How easy it is to fall into this “yetzer ha’rah” with the frustrations we are experiencing during this unprecedented time of living with Covid-19. However, within our Temple, we only saw the “yetzer ha’tov,” or the absolute best parts of so many members of our community, who volunteered to participate in our High Holy Days Services and worked tirelessly to bring the most meaningful worship to our community. We would like to take this opportunity to acknowledge them, and to personally thank them, from the bottom of our hearts, for making our holiday so incredibly meaningful, and being willing to make difficult sacrifices with me so that we could offer safe and meaningful worship. We lovingly acknowledge the following members of our Adult Choir, who gave of their time and energy leading up to the High Holy Days, some of whom were not able to participate in person for the actual services:
Members of our Adult Choir, some of whom were with us at various times in the rehearsal period and some who participated in the services: Gil Adelstein, Elan Adler, Howard Brenner, Alan Bresloff, Caren Brown, Barbara Fisher, Minna Einhorn, Alene Frost, Andrea Gilman, Avi Greenfield, Debra Grossman, Loryn Kogan, Joyce Landau, Lisa Levy, Dr. Anne Lidsky, Jackie Lutz, Michael Mitzen, Greg Richards, Phyllis Richmond, Myra Shneider, Judy Tatar, Amy Ticho
Special thank you to our soloists, both in our Adult and Youth Service:
Dr. Anne Lidsky, Lisa Levy, Judy Tatar, Lilly Ardell, Caren Brown, Matt Rissien, Loryn Kogan, Jackie Lutz, Noa Levin, Lauren Zilberstein
Special thank you to our ushers: Ross Wolfson, Victoria Weisenberg, Barry Goldman, Joe Meis, Al Bresloff, Scott Cohen, Elan Adler, Babette Sanders, Gary Kash
For our Teachers on Yom Kippur: Jerry Lidsky for study session Yom Kippur afternoon, Judy Craven for leading a guided meditation
Our President, Dr. Scott Levin
Special thank you to our Musicians: Robert and Sandie Morgan, for their Oboe and Flute playing for Rosh Hashanah, Vicki Siegelman—flute and Mollie McDougall—French Horn for Yom Kippur Afternoon, Aaron Kaplan—cello for all the beauty he brought to our KolNidre and Yom Kippur Morning and Afternoon services Julian Chin, our amazing pianist, and our amazing Choir Director Musician in Residence, Paul Dykstra.
Special thank you to our Torah Readers: Marc Mayer, Isaac Shepard, Allison Kleiman, Shira Brandhandler, Julie Kosarin, and Ira Dolnick

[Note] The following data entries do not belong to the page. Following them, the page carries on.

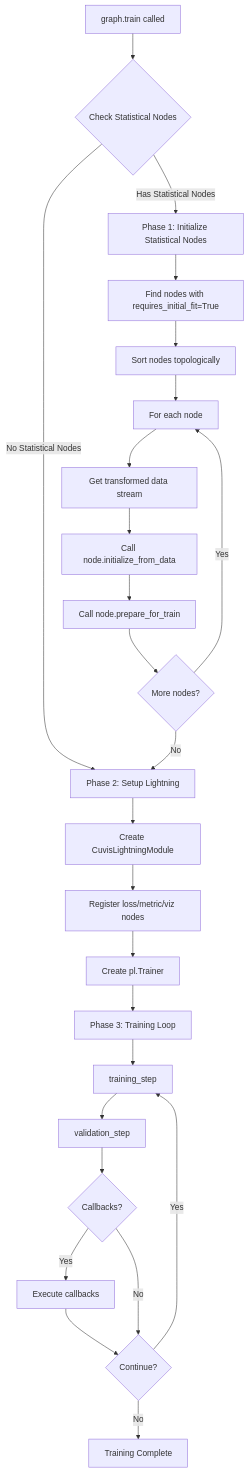
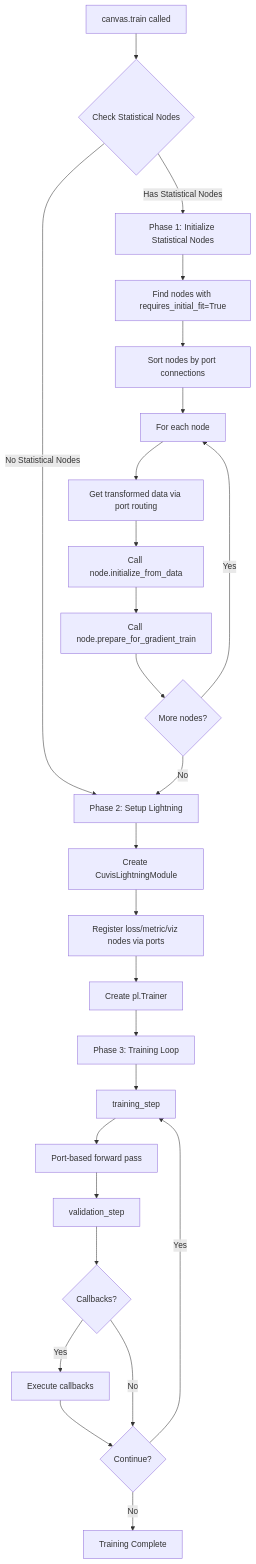
The second of 4 diagrams in docs/reference/architecture.md (cubert-hyperspectral/cuvis-ai), drawn with Mermaid before and after one commit. The commit also changed other lines of this file and 123 other files, not shown here.

Commit message:
refactor(canvas): introduce canvas/ports model with typed stubs, new node modules, and expanded pipeline tests

````diff
--- a/docs/reference/architecture.md
+++ b/docs/reference/architecture.md
@@ -9,27 +31,28 @@
 ```mermaid
 graph TB
-    A[graph.train called] --> B{Check Statistical Nodes}
+    A[canvas.train called] --> B{Check Statistical Nodes}
     B -->|Has Statistical Nodes| C[Phase 1: Initialize Statistical Nodes]
     B -->|No Statistical Nodes| D[Phase 2: Setup Lightning]
     C --> C1[Find nodes with requires_initial_fit=True]
-    C1 --> C2[Sort nodes topologically]
+    C1 --> C2[Sort nodes by port connections]
     C2 --> C3[For each node]
-    C3 --> C4[Get transformed data stream]
+    C3 --> C4[Get transformed data via port routing]
     C4 --> C5[Call node.initialize_from_data]
-    C5 --> C6[Call node.prepare_for_train]
+    C5 --> C6[Call node.prepare_for_gradient_train]
     C6 --> C7{More nodes?}
     C7 -->|Yes| C3
     C7 -->|No| D
     D --> D1[Create CuvisLightningModule]
-    D1 --> D2[Register loss/metric/viz nodes]
+    D1 --> D2[Register loss/metric/viz nodes via ports]
     D2 --> D3[Create pl.Trainer]
     D3 --> E[Phase 3: Training Loop]
     E --> E1[training_step]
-    E1 --> E2[validation_step]
-    E2 --> E3{Callbacks?}
-    E3 -->|Yes| E4[Execute callbacks]
-    E4 --> E5{Continue?}
-    E3 -->|No| E5
-    E5 -->|Yes| E1
-    E5 -->|No| F[Training Complete]
+    E1 --> E2[Port-based forward pass]
+    E2 --> E3[validation_step]
+    E3 --> E4{Callbacks?}
+    E4 -->|Yes| E5[Execute callbacks]
+    E5 --> E6{Continue?}
+    E4 -->|No| E6
+    E6 -->|Yes| E1
+    E6 -->|No| F[Training Complete]
 ```
````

Thank you to those who submitted video reflections: Dr. Patty Perez Vorona, Emily Green, Charles Laurito, Ron Dickstein, Phyllis Mitzen, Zachary Rosenblatt, and Alex Marks
To Our Shofar Artists Extraordinnarie: Michael Kamen and Alex Sweet
To our amazing Maintenance Staff and their fearless leader: Juan Carlos Sanchez
And Mazel Tov again to our amazing Post B’nai Mitzvah, who read Torah so beautifully for us on Simchat Torah: Lenny Kozak, Samantha Jacobs, Ella Marks, Alex Goldberg, Ruby Werber, and Isaac Margolis
It is my prayer that we may all go from strength to strength, doing our absolute best to live by the “yetzerha’tov” in most of the moments of our lives.